Regardless of breed, a bitch should be at least one year of age and must be in at least her second heat, before she is bred.
Feeding during pregnancy
Puppies do not grow consistently during pregnancy. Only 5% of their growth occurs during the first and second trimester of the 9-week pregnancy. The balance of their growth happens in the last three weeks. During this last trimester, the puppies' need for protein, minerals and other nutrients grows dramatically, and you therefore need to feed the mother accordingly. As the growing puppies' needs change, so do those of their mother.
During her first six weeks of pregnancy, a bitch will eat fairly normally, but during the last three weeks you should switch her diet to a good quality puppy food, since you are effectively feeding the puppies through their mother. The mother should be allowed to eat all the food she wants during this final trimester. However her food intake will also depend on how many pups she is carrying. If she has two pups to feed, she will require less food than if she has 10 pups to nurture. It is advisable to consult your vet who will recommend a feeding schedule based on the number of puppies due to be born.
If your bitch's body condition begins to deteriorate at all, take steps to increase her food intake. Try moistening dry food with warm water to improve palatability, or add small amounts of canned dog food to the dry food and feed her several times a day.
As whelping nears, the female will likely lose her appetite. This is normal and unless she appears to have a health problem, no change in her feeding program is necessary. Refusing food during the ninth week is an indication that whelping will occur within the next 24 to 48 hours.
Within 24 hours of giving birth a female's appetite will usually return.
The importance of water
During reproduction, water carries nutrients to the developing foetus and removes wastes for elimination. Water helps to regulate body temperature and is critical in milk production.
Keeping water bowls clean and changing water frequently will encourage water consumption. Fresh water in a clean bowl should always be available.

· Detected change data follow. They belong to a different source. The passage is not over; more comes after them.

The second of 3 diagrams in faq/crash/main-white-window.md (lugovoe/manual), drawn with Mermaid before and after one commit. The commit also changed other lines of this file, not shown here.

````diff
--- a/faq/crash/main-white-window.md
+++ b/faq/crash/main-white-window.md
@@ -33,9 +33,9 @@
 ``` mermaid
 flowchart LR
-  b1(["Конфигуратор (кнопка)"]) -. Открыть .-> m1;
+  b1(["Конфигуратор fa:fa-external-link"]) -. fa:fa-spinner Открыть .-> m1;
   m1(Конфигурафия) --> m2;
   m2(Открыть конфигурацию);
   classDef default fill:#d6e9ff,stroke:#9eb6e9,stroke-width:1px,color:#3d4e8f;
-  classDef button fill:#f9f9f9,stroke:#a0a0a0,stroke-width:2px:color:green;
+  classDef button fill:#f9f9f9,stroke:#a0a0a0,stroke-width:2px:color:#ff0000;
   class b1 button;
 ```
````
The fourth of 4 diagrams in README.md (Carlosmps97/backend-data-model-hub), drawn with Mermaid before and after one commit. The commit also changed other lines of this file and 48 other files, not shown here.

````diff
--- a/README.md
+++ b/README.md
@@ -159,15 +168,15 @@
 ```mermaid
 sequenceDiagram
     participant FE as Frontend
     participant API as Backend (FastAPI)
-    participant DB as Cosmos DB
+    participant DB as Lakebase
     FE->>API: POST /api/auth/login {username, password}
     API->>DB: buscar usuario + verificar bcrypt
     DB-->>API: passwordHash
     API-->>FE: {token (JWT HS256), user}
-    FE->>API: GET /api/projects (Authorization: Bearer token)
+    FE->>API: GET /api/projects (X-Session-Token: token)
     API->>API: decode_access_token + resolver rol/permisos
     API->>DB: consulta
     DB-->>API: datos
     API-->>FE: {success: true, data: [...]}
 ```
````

Feeding During lactation (nursing)
Once the puppies are born, continue feeding the mother high-protein puppy food as she will now need the additional nutrients for nursing. It will also make it easier to wean the puppies onto the correct food, since they will copy their mother while she is eating.
Milk production is one of the most nutritionally demanding stages in a female's life, so you must ensure she is eating enough. The demand for milk by nursing puppies will continue to increase for about 20 to 30 days.
At peak lactation (3-5 weeks), the female's food intake may be two to four times above her normal food intake, depending on the number of puppies she is nursing. Very attentive females will rarely leave their puppies and often need encouragement to eat and drink. To maintain good body condition and provide ample amounts of milk for the puppies, nursing bitches should be allowed all the food they want.
Try moistening dry dog food with water to help increase food intake during lactation. At about 3-4 weeks of age, the puppies will start nibbling solid food. As they begin to eat more puppy food, the demand on their mother for milk production will decrease.
The mother will also start weaning her pups between six and eight weeks, and will remove herself from them for longer periods of time. During this time, her milk will begin drying up. Remember that puppies can only be fully weaned when they are eating enough solid food, so keep increasing their food intake. By feeding the pups a good quality puppy food, will ensure they grow up to be healthy with a lower pre-disposition to illness. (For more information, see our article called Feeding your puppy correctly.)
By this time the mother's food consumption will be less than 50 percent above her normal maintenance level. Once the puppies are fully weaned, and the mother's appetite is back to pre-pregnancy, you may need to feed her additional food to restore her condition.
Puppies should not be removed from their mothers earlier than 8 weeks because important socialisation lessons occur between six and eight weeks. Some breeders will not allow their pups to go until they are 10 weeks old.
A note about sterilization
If you are not planning to breed, consider having your puppy sterilised, which should be done at about six months of age.
Sterilisation often stops male dogs from marking their territory inside the house, and it usually decreases aggressive behaviour.
Contrary to the myth, sterilised animals do not become fat as a result of the operation. However their decreased activity and metabolism can lead to weight gain, so it is important to watch their food intake. Monitor your dog's weight and food intake to ensure he or she does not become fat by overeating. Remember, that like people, dogs need to balance their energy intake with their energy expenditure. If they eat more than their bodies need, they will put up weight.